So far I have experimented with daily meditation and abstaining from coffee. Interestingly the best learnings have not been from the direct results of doing these things, rather simply from the process of experimenting.
The meditation experiment very quickly highlighted that schedules do not magically re-arrange themselves nor do tasks magically disappear, just because there is something important you’ve decided to do. Of course this was not a surprise, but optimism and enthusiasm sometimes get in the way of realism. It was a quick reality check in just how busy I am. The fact was that on most days I was ‘doing’ from the time I got up until the time I went to bed. So I soon compromised and decided that doing any form of meditation for whatever length each day would suffice. It definitely is important to make new habits achievable.
The other logistical challenge was noise. I do not particularly like meditating to music or guided meditation tracks. However often if I was home during the day there was construction noise and at night the drone of a reverse cycle heater both of which just drive me crazy if I’m trying to meditate. So there were limited slices of time where meditation could be more than the practice of not becoming overly frustrated. These two barriers – time poverty and noise – are symptomatic of modern life and were really quite substantial barriers.
To avoid the barriers, meditating at the beach was great and, probably not as ideally, meditating right before sleep was the other option. Often I do a gratitude practice where I remember three things I am grateful for that happened in the day, so I combined it with a heart-centred awareness, sustained long enough to feel like I’d dropped into a meditative state. It actually was a lovely way to end a day.
Of course old habits did get in the way as well and the days I did not go to work in the office I often still didn’t meditate until the evening even though I could have done it earlier with a bit more of a focussed brain. Changing the priority on the task list is something for me to work on.
No coffee (but more relaxation)
I was feeling pretty unenthusiastic about this one, but I knew I’d have to tackle it at some stage. With my typically fiery constitution, coffee is a common contributor to imbalance. It is habit that I normally run on a daily basis (in the form of a big plunger and/or double or triple shot espressos) and would benefit from being a bit more discerning about.
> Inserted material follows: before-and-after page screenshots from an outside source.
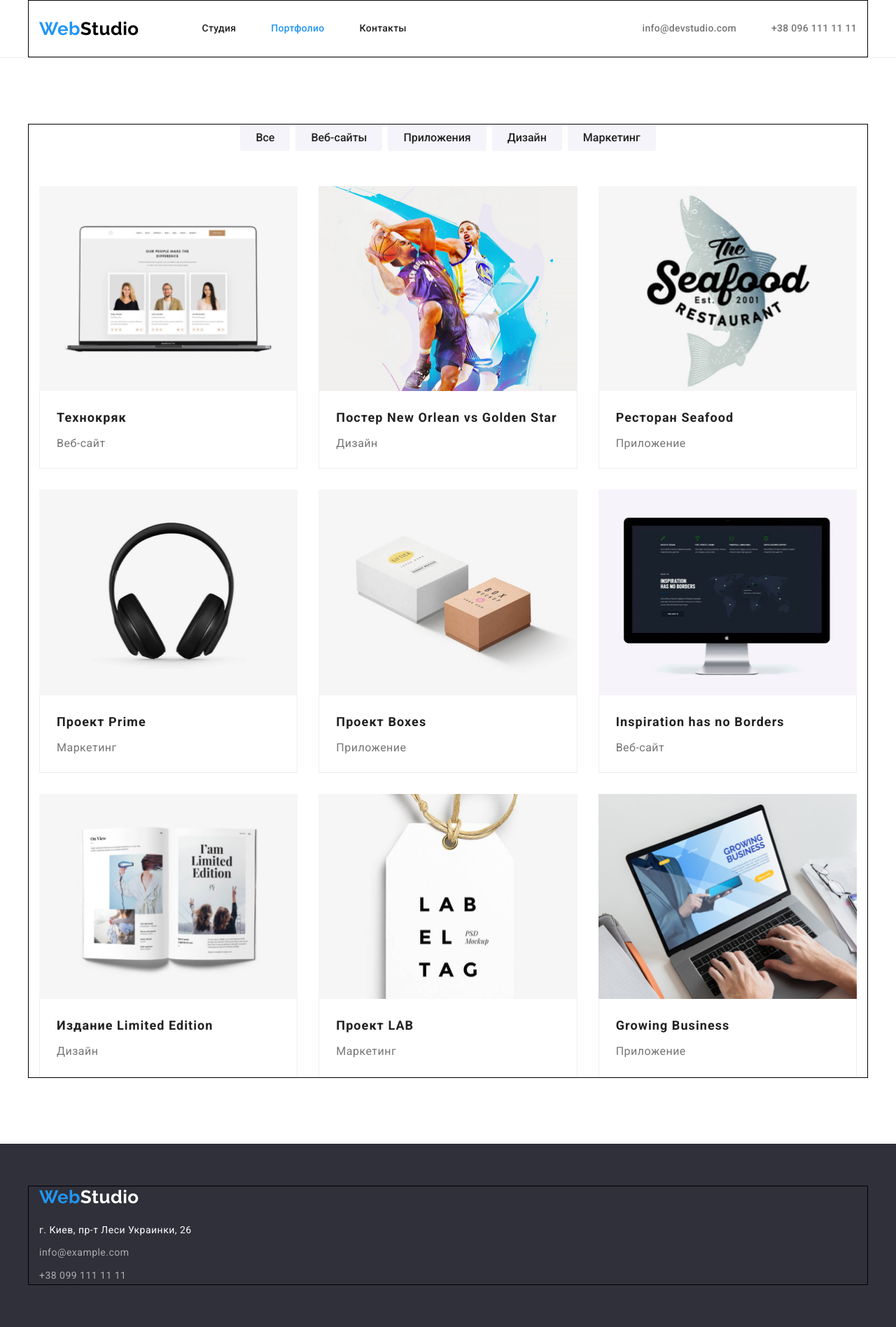
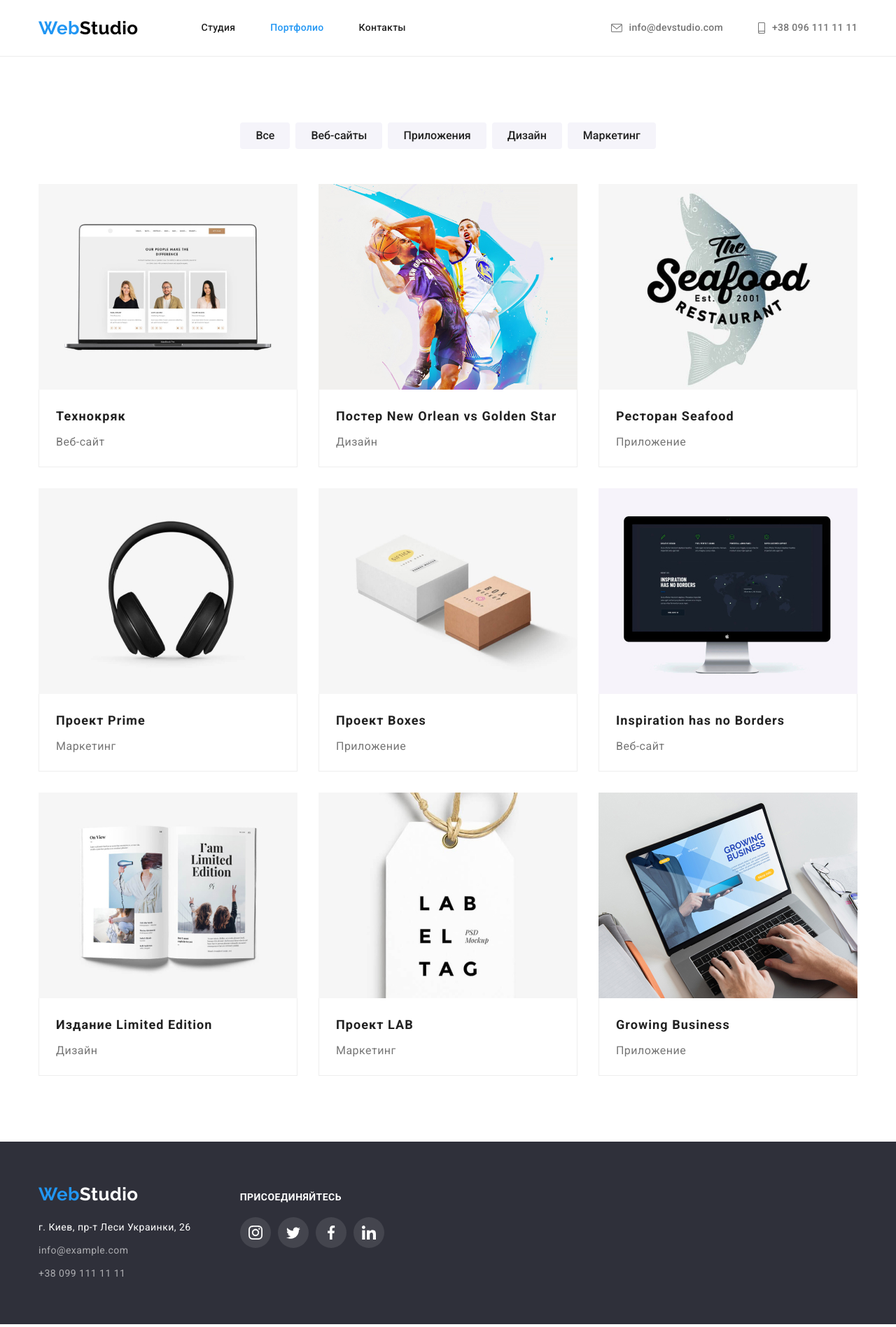
Before and after one commit to helga-khols/goit-markup-hw-04, a plain HTML site: page portfolio.html in a window 1280 px wide. Shown: the whole page at 70% size. Drawn offline with nearby package versions, Linux system fonts and the light colour scheme.

Commit message:
finished hw4

```diff
--- a/css/styles.css
+++ b/css/styles.css
@@ -46,12 +46,20 @@ img {
   width: 1200px;
   padding: 0px 15px;
   margin: 0 auto;
-  border: solid 1px black;
 }
 
 .section {
   padding: 94px 0;
 }
+
+.link {
+  cursor: pointer;
+}
+
+.list {
+  list-style: none;
+}
+
 .header .container {
   display: flex;
   align-items: center;
@@ -109,9 +117,7 @@ img {
 .studio {
   color: #000000;
 }
-.list {
-  list-style: none;
-}
+
 .visually-hidden {
   position: absolute;
   white-space: nowrap;
@@ -124,35 +130,46 @@ img {
   clip-path: inset(50%);
   margin: -1px;
 }
-.contacts {
+.contacts-list {
   display: flex;
 }
 
 .contact-item {
   margin-right: 50px;
+  display: flex;
+  color: var(--secondary-text-color);
 }
 
 .contact-item:last-child {
   margin-right: 0;
 }
-.link {
-  cursor: pointer;
+
+.contact-item:hover,
+.contact-item:focus {
+  color: var(--accent-color);
 }
 
-.contacts .link {
+.contact-icon {
+  margin-right: 10px;
+  fill: currentColor;
+}
+
+.contact-link {
   padding: 32px 0;
-  display: block;
   font-weight: 500;
   font-size: 14px;
   line-height: 1.14;
   letter-spacing: 0.02em;
-  color: var(--secondary-text-color);
+  color: currentColor;
   text-decoration: none;
+  display: flex;
+  align-items: center;
 }
-.contacts .link:hover,
-.contacts .link:focus {
+.contact-link:hover,
+.contact-link:focus {
   color: var(--accent-color);
 }
+
 .hero {
   padding: 200px 0;
   background-color: var(--accent-bg-color);
@@ -161,6 +178,8 @@ img {
   background-repeat: no-repeat;
   background-position: center;
   background-size: cover;
+  max-width: 1600px;
+  margin: 0 auto;
 }
 
 .hero-title {
@@ -198,13 +217,7 @@ img {
 .advantage {
   background-color: var(--main-bg-color);
 }
-.advantage-title {
-  font-weight: 700;
-  font-size: 36px;
-  line-height: 1.17;
-  text-align: center;
-  color: var(--main-text-color);
-}
+
 .advantage-item {
   font-weight: 700;
   font-size: 14px;
@@ -212,11 +225,30 @@ img {
   text-transform: uppercase;
   color: var(--main-text-color);
   margin-bottom: 10px;
+  margin-top: 30px;
 }
 .advantage-list {
   display: flex;
   justify-content: space-between;
 }
+
+.advantage-link {
+  width: 270px;
+  height: 120px;
+  border-radius: 4px;
+  background-color: var(--secondary-bg-color);
+  display: flex;
+  align-items: center;
+  justify-content: center;
+  fill: black;
+}
+
+.advantage-link:hover,
+.advantage-link:focus {
+  border: 1px solid #000000;
+  box-shadow: 0px 4px 4px rgba(0, 0, 0, 0.25);
+}
+
 .advantage-info:not(:last-child) {
   margin-right: 30px;
 }
@@ -414,6 +446,10 @@ img {
   display: flex;
   margin-top: 20px;
 }
+
+.social-icon + .social-icon {
+  margin-left: 10px;
+}
 .social-link {
   width: 44px;
   height: 44px;
@@ -484,6 +520,13 @@ img {
   flex-basis: calc(100% / 3 - 30px);
   margin-left: 30px;
   margin-bottom: 30px;
+  cursor: pointer;
+}
+
+.porfolio-item:hover {
+  box-shadow: 0px 1px 1px rgba(0, 0, 0, 0.12), 0px 4px 4px rgba(0, 0, 0, 0.06),
+    1px 4px 6px rgba(0, 0, 0, 0.16);
+  border: 1px solid #eeeeee;
 }
 .card-info {
   padding-top: 20px;
--- a/portfolio.html
+++ b/portfolio.html
@@ -38,12 +38,20 @@
           </ul>
         </nav>
 
-        <ul class="contacts list">
+        <ul class="contacts-list list">
           <li class="contact-item">
-            <a href="mailto:info@devstudio.com" class="link">info@devstudio.com</a>
+            <a href="mailto:info@devstudio.com" class="contact-link link">
+              <svg class="contact-icon" width="16" height="12">
+                <use href="./images/icon/symbol-defs.svg#icon-envelope"></use></svg
+              >info@devstudio.com</a
+            >
           </li>
           <li class="contact-item">
-            <a href="tel:+380961111111" class="link">+38 096 111 11 11</a>
+            <a href="tel:+380961111111" class="contact-link link"
+              ><svg class="contact-icon" width="10" height="16">
+                <use href="./images/icon/symbol-defs.svg#icon-smartphone"></use></svg
+              >+38 096 111 11 11</a
+            >
           </li>
         </ul>
       </div>
@@ -136,7 +144,10 @@
     </main>
 
     <footer class="footer">
+      <div class="contact-wrap">
         <div class="container">
+          <section class="contacts-bottom">
+            <h2 class="visually-hidden">адрес</h2>
             <a href="./index.html" class="logo"
               ><span class="web">Web</span><span class="studio">Studio</span></a
             >
@@ -155,6 +166,41 @@
                 </li>
               </ul>
             </address>
+          </section>
+          <section class="social-media">
+            <h2 class="visually-hidden">социальные сети</h2>
+            <p class="join-social">присоединяйтесь</p>
+            <ul class="join-social-list list">
+              <li class="social-icon">
+                <a href="" class="social-link link">
+                  <svg class="social-icon" width="20" height="20">
+                    <use href="./images/icon/symbol-defs.svg#icon-instagram-2"></use></svg
+                ></a>
+              </li>
+              <li class="social-icon">
+                <a href="" class="social-link link">
+                  <svg class="social-icon" width="20" height="20">
+                    <use href="./images/icon/symbol-defs.svg#icon-twitter"></use>
+                  </svg>
+                </a>
+              </li>
+              <li class="social-icon">
+                <a href="" class="social-link link">
+                  <svg class="social-icon" width="20" height="20">
+                    <use href="./images/icon/symbol-defs.svg#icon-facebook-1"></use>
+                  </svg>
+                </a>
+              </li>
+              <li class="social-icon">
+                <a href="" class="social-link link">
+                  <svg class="social-icon" width="20" height="20">
+                    <use href="./images/icon/symbol-defs.svg#icon-linkedin-1"></use>
+                  </svg>
+                </a>
+              </li>
+            </ul>
+          </section>
+        </div>
       </div>
     </footer>
   </body>
```
Also changed, not shown: index.html (+27 -3 lines), images/icon/symbol-defs.svg. Lines whose indentation alone changed are shown as unchanged.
But it is a habit I enjoy!
Then I reflected on the stress I have been feeling lately and realised that giving up coffee would be supportive of a higher goal – to reduce the tension in my system. So I took the opportunity to at once give myself the challenge of forgoing coffee, but also the ‘unchallenge’ of considering how I could benefit from bringing more relaxation into daily life.
I went the first week with no coffee at all and felt pretty smug about it. Then I had the horrible realisation that I had three weeks to go and all of a sudden giving up coffee completely just seemed cruel. I began adding coffee back in but only when I was going to really be able to enjoy it (which I believe counters some of the negative effects) or on Mondays, when I just need some caffeine to get through the day.
The result in the last 3 weeks was that in the I drunk probably half as much coffee as I normally would, I still managed a couple of days each week without any coffee, the coffee I did drink I appreciated and enjoyed a whole lot more and I felt like the coffee I did drink was not to my detriment.
Meta learning (learning about the process)
I quickly became aware of the paradox of forcing myself to do Slow things. The design of the experiments in terms of ‘everyday you must…’ or ‘everyday you must not…’ makes it easier to examine the behaviour in question but is not particularly aligned with Slow. I’m not entirely sure what I am going to do about that going forward with the experiments. Parts of the process that do seem valuable are reflecting and inquiring within myself ‘what is it that my being needs most this month to be Slow?’ There is definitely a role for placing your attention on those parts of the self that need a shift. Especially with the coffee experiment it wasn’t the adherence to the habit change that seemed to matter the most, it was the fact that I had listened to my self and brought a habit into awareness and let it shift where it seemed to want to go. This felt quite different to forcing.
I also began to wonder if I was calling in lessons unexpectedly. May and June had thrown me a lot of curve balls. It was unexpectedly challenging and not in nice ways. I got robbed, a friend passed away, university bureaucratic processes caused a delay with the phd, there were relationship challenges that brought me pain, I needed to find new tenants, there were chicken health problems etc etc. Everything felt too hard and I decided that I needed to embrace non-doing and just not try to achieve anything. It took a while! I definitely became aware of how results-driven I was, totally frustrated by feeling like I was not getting anywhere.